Well, it worked sometimes—but most of the time, it didn’t.
Kings and Kingdoms
The first king, Saul, fell victim to his own greed and the influences of sorcery and died by his own hand. David and Solomon followed, both great kings, but with great faults as well. And thereafter, the tale is one of ups and downs—of a few reasonable and fair monarchs, and of many tyrants and weaklings. The effects of original sin, were well visible in the strivings of the Chosen People to form and keep a government after their own design.
Fast forward to the time after Christ, when for a few centuries, the ideal of the Godly King seemed again to be attainable—the era we call now the Age of Christendom, when the Western world, was chiefly governed by one power—the power of the Church, the legacy of the Apostles. But again, the temporal reign was not to succeed—for the rulers of the Church were no less susceptible to the effects of original sin than those who came before. The love of God the Father that gave us Jesus Christ remained intact—the power of the Holy Spirit has watched over the deposit of Christ’s teaching without fail. But the Church could not rule the world—the fracture of original sin is with us, and human utopia is a bad and unattainable dream.
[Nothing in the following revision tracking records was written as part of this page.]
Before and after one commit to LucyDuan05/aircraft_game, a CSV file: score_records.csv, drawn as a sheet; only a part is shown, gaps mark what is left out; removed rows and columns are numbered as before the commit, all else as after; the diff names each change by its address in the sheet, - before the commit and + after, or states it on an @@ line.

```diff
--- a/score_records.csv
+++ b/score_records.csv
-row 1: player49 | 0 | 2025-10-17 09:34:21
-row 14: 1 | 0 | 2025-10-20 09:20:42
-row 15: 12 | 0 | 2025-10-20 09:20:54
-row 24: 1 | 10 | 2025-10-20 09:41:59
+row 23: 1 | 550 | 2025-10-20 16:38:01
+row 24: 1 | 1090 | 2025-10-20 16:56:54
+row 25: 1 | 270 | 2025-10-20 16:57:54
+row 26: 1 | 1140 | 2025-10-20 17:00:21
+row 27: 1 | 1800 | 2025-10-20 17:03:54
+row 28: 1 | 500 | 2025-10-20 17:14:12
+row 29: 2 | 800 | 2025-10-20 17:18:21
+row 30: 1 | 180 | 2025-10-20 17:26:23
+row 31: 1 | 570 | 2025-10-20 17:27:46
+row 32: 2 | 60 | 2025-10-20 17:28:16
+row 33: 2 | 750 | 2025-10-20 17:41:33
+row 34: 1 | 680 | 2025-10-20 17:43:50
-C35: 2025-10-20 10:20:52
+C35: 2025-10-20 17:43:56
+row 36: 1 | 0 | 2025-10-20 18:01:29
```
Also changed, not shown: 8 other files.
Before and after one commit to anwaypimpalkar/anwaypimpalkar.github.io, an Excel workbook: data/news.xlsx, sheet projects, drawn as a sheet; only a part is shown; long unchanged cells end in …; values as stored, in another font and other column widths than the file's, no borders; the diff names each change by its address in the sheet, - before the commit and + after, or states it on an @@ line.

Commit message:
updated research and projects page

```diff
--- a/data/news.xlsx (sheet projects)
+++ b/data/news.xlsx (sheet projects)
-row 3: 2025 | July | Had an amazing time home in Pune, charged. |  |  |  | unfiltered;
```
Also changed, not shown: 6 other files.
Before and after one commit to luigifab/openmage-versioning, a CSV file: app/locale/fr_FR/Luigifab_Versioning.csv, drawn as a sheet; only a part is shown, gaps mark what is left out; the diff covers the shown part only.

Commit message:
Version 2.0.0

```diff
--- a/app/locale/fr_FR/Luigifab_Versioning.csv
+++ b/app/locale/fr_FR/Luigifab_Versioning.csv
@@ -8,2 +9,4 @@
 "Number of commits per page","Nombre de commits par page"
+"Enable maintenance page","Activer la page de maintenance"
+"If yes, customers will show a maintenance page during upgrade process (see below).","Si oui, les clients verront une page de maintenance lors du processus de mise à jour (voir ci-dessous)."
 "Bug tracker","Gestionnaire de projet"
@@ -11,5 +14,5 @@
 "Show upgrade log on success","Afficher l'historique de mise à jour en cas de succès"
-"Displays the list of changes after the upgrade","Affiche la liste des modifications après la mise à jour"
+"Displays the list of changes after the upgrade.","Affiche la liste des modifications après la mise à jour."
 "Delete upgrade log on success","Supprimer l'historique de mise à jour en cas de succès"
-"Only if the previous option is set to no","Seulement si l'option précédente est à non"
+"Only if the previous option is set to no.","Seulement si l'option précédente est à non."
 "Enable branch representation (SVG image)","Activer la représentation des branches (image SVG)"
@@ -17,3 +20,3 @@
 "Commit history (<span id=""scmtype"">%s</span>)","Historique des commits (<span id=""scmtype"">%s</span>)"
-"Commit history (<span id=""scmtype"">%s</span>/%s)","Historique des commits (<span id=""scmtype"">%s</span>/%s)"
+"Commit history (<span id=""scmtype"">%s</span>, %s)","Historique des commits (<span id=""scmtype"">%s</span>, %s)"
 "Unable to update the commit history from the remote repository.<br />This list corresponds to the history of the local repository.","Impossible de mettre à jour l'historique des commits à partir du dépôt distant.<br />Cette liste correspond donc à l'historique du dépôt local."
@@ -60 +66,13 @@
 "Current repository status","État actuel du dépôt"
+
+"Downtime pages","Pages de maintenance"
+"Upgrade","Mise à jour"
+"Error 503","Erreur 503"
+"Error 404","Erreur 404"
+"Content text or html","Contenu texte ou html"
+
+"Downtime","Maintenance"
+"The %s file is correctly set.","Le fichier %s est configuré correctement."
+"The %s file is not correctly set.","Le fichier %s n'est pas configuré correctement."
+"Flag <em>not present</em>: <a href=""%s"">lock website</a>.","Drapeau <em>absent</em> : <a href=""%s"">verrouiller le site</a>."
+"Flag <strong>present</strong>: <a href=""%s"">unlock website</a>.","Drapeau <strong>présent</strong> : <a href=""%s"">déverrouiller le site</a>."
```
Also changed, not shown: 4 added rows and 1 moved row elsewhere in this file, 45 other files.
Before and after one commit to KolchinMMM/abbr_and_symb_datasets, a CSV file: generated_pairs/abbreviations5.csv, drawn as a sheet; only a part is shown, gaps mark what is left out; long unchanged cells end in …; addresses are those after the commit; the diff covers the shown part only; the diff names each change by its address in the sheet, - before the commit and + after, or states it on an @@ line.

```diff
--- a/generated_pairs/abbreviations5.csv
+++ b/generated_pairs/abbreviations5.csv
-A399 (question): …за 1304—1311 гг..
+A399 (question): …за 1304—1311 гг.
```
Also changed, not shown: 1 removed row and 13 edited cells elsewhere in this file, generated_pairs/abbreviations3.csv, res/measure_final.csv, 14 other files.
The truth of this assertion was at no time more real, more visible, than in the aftermath of World War I, the “war to end all wars.” But in the ruins of the terrible conflict, the Holy Spirit put it in the mind of Christ’s vicar on earth, to once more proclaim a king—but this King was to be the Real One, the one mankind has always waited for, the One who cannot fail, because He is without the disfiguring scar of original sin.
A New Feast
In 1925, one of the greatest of the Church’s popes, Pius XI, instituted the Feast of Christ the King, the feast we celebrate today, and the feast which encapsulates the faith, the fervor, and the pride of Christ’s Church on earth—the pilgrim and the militant Church.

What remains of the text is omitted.